*PROBLEM:* Copy each line of the listing below where the word "brainstorm" turns up.

━━━

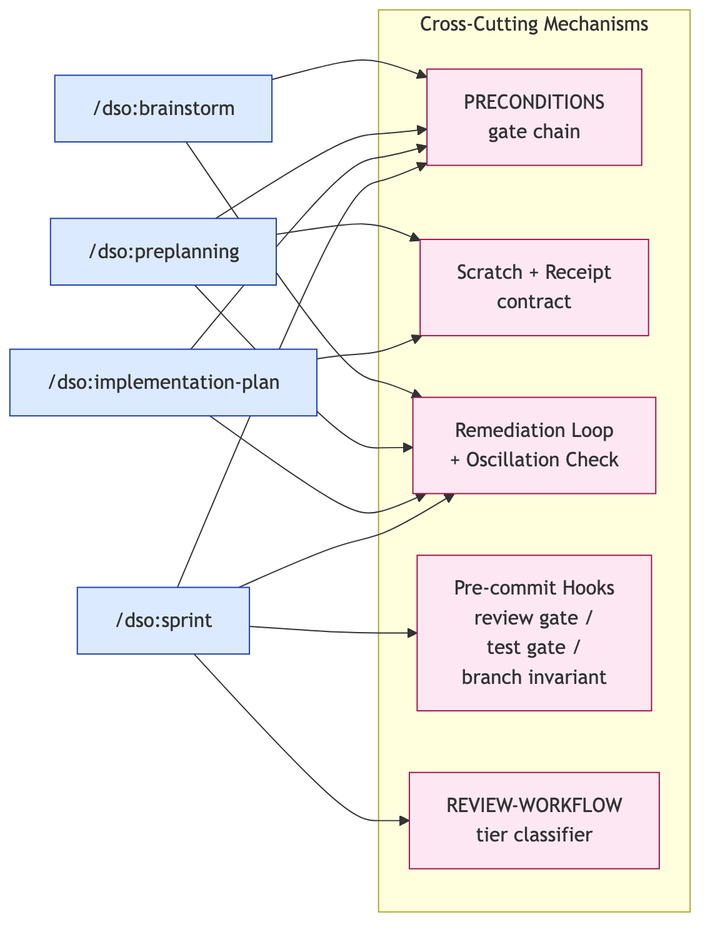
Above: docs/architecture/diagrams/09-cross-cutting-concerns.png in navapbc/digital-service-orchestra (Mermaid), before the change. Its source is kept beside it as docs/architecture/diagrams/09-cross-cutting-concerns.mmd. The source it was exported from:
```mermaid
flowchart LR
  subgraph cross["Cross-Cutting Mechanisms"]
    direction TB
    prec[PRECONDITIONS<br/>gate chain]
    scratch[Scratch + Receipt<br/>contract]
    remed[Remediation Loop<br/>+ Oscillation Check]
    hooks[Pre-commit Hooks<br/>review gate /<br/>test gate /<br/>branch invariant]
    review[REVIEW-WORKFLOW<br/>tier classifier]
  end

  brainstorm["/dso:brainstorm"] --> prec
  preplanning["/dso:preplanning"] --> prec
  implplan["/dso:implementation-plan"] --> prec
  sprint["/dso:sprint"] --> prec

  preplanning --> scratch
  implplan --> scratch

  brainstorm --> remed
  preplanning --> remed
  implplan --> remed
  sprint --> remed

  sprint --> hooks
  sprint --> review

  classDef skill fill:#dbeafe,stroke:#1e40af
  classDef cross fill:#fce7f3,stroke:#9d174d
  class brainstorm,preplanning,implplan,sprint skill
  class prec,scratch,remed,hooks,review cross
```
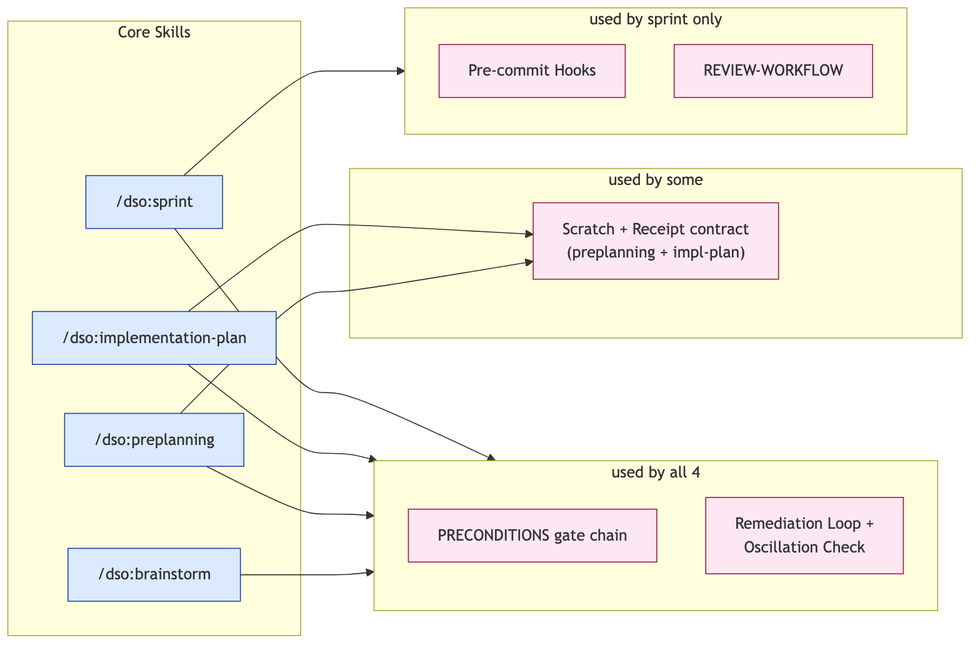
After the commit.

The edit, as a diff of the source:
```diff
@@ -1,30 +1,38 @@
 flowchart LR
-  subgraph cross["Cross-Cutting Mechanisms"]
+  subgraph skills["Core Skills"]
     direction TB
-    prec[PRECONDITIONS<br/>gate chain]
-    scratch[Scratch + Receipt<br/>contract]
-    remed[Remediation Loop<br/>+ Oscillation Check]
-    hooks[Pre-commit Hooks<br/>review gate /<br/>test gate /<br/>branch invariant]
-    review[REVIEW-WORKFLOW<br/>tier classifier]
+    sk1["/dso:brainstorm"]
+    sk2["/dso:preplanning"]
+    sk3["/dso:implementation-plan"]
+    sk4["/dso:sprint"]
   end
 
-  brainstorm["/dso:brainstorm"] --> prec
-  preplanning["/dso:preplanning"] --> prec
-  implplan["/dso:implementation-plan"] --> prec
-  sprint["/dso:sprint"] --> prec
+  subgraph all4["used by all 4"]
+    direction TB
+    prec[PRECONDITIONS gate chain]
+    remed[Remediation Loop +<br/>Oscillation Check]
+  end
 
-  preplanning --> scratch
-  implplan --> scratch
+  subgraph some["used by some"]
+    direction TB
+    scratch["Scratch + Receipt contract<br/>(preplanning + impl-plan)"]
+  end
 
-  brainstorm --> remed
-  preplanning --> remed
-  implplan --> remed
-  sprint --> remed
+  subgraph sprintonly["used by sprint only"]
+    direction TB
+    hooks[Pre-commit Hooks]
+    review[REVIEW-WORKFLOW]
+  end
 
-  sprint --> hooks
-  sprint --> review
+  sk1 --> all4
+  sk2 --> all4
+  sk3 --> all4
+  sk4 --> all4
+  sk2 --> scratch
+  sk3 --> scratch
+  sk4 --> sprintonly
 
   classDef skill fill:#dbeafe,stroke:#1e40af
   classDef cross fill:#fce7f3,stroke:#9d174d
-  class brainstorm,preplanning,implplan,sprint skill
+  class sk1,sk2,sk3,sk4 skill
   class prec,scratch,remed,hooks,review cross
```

━━━

*EXERCISE RESPONSE:*
  brainstorm["/dso:brainstorm"] --> prec
  brainstorm --> remed
  class brainstorm,preplanning,implplan,sprint skill
+    sk1["/dso:brainstorm"]
-  brainstorm["/dso:brainstorm"] --> prec
-  brainstorm --> remed
-  class brainstorm,preplanning,implplan,sprint skill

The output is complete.